Malta, Portugal, Cyprus, Spain, Ireland and the UK topped the list of countries with the highest excess winter mortality rates. But that ranking only takes into account data collected in the winter months.
Further analysis showed that when months beyond the December-March period are taken into account, when in some countries heating still has to be provided, Ireland and the UK topped the chart of 30 European countries.
In the UK, 9,700 deaths in the December-March period are attributable to avoidable circumstances and living in a cold home. E3G warned that this is the same number of people who die each other year from breast or prostate cancer.
The EU will hope that the recent launch of the Energy Poverty Observatory will address a problem that is thought to affect more than 100 million people in Europe. The online portal is meant to help member states share knowledge and best practices on things like renovation rates and insulation.
E3G pointed out that the UK’s poor performance is linked to the fact that British homes are among the least energy efficient in Europe, according to data from 2015.
The EU recently rubber-stamped its Energy Performance of Buildings Directive, which lays down rules for building renovation rates post-2020. Negotiators will now turn to a number of other clean energy package files, among which is the more complex Energy Efficiency Directive recast.
After a negotiating period fraught with political intrigue, members of the European Parliament eventually backed a binding 35% target for 2030 during the January plenary session in Strasbourg.
Talks between MEPs, the Commission and member states will be tough, as many EU countries believe the target should be lower or even non-binding.
But the Parliament’s more ambitious position was given a shot in the arm at the beginning of the month when Sweden announced that it will back the 35% energy efficiency goal, as well as the 35% goal for renewable energy.

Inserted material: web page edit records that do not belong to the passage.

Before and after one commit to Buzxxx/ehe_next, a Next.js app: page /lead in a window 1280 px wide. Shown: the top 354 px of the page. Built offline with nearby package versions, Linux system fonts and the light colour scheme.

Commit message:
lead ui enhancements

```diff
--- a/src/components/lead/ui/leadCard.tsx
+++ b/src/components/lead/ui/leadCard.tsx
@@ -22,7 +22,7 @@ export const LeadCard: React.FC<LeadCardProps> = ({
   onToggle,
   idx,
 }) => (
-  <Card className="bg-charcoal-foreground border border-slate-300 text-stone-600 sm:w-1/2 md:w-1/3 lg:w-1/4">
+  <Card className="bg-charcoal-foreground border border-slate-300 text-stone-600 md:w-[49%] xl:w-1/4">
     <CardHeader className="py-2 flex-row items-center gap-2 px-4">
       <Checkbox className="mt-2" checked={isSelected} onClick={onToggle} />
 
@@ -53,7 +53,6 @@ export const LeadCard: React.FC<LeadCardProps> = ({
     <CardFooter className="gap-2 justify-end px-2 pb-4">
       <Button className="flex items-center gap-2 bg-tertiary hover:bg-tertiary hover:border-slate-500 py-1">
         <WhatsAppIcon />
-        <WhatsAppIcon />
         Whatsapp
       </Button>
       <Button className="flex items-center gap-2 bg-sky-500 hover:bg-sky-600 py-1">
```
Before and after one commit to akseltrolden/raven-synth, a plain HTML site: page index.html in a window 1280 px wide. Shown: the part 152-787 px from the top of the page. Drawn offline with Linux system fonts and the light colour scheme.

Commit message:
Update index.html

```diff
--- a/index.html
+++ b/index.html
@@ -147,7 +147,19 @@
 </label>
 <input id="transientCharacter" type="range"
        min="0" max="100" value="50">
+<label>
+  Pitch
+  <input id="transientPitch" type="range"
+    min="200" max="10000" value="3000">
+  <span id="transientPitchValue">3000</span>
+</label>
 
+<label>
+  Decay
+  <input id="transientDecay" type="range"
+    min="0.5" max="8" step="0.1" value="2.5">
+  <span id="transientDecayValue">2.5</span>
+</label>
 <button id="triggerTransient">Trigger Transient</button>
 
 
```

Discussions on efficiency began at the tail-end of last week between the three parties and the Bulgarian presidency of the EU has indicated that it would like to close the file before its six-month stint in charge comes to an end in July.